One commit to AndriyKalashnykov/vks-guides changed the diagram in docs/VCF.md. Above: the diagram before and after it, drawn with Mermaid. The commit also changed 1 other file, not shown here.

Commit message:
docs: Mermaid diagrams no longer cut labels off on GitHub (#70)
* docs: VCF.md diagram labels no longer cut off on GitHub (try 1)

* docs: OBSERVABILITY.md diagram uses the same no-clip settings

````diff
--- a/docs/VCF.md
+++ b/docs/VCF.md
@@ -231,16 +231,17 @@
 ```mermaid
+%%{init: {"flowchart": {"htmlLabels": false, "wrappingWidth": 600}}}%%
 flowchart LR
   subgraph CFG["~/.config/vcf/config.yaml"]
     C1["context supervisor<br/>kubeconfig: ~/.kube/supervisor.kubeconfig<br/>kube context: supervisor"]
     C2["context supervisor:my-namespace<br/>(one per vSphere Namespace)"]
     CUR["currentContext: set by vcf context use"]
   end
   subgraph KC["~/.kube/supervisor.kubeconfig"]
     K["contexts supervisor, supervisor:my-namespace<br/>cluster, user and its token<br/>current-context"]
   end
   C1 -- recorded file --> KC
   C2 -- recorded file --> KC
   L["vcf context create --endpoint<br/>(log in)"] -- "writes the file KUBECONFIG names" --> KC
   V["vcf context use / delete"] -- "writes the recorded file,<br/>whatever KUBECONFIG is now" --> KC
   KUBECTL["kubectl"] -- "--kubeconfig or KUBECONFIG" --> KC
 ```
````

■ ■ ■ ■ ■

• [PROBLEM TO WORK ON]: All the data above should be set down a second time, exactly.

• [ANSWER FOR THE TASK]:
One commit to AndriyKalashnykov/vks-guides changed the diagram in docs/VCF.md. Above: the diagram before and after it, drawn with Mermaid. The commit also changed 1 other file, not shown here.

Commit message:
docs: Mermaid diagrams no longer cut labels off on GitHub (#70)
* docs: VCF.md diagram labels no longer cut off on GitHub (try 1)

* docs: OBSERVABILITY.md diagram uses the same no-clip settings

````diff
--- a/docs/VCF.md
+++ b/docs/VCF.md
@@ -231,16 +231,17 @@
 ```mermaid
+%%{init: {"flowchart": {"htmlLabels": false, "wrappingWidth": 600}}}%%
 flowchart LR
   subgraph CFG["~/.config/vcf/config.yaml"]
     C1["context supervisor<br/>kubeconfig: ~/.kube/supervisor.kubeconfig<br/>kube context: supervisor"]
     C2["context supervisor:my-namespace<br/>(one per vSphere Namespace)"]
     CUR["currentContext: set by vcf context use"]
   end
   subgraph KC["~/.kube/supervisor.kubeconfig"]
     K["contexts supervisor, supervisor:my-namespace<br/>cluster, user and its token<br/>current-context"]
   end
   C1 -- recorded file --> KC
   C2 -- recorded file --> KC
   L["vcf context create --endpoint<br/>(log in)"] -- "writes the file KUBECONFIG names" --> KC
   V["vcf context use / delete"] -- "writes the recorded file,<br/>whatever KUBECONFIG is now" --> KC
   KUBECTL["kubectl"] -- "--kubeconfig or KUBECONFIG" --> KC
 ```
````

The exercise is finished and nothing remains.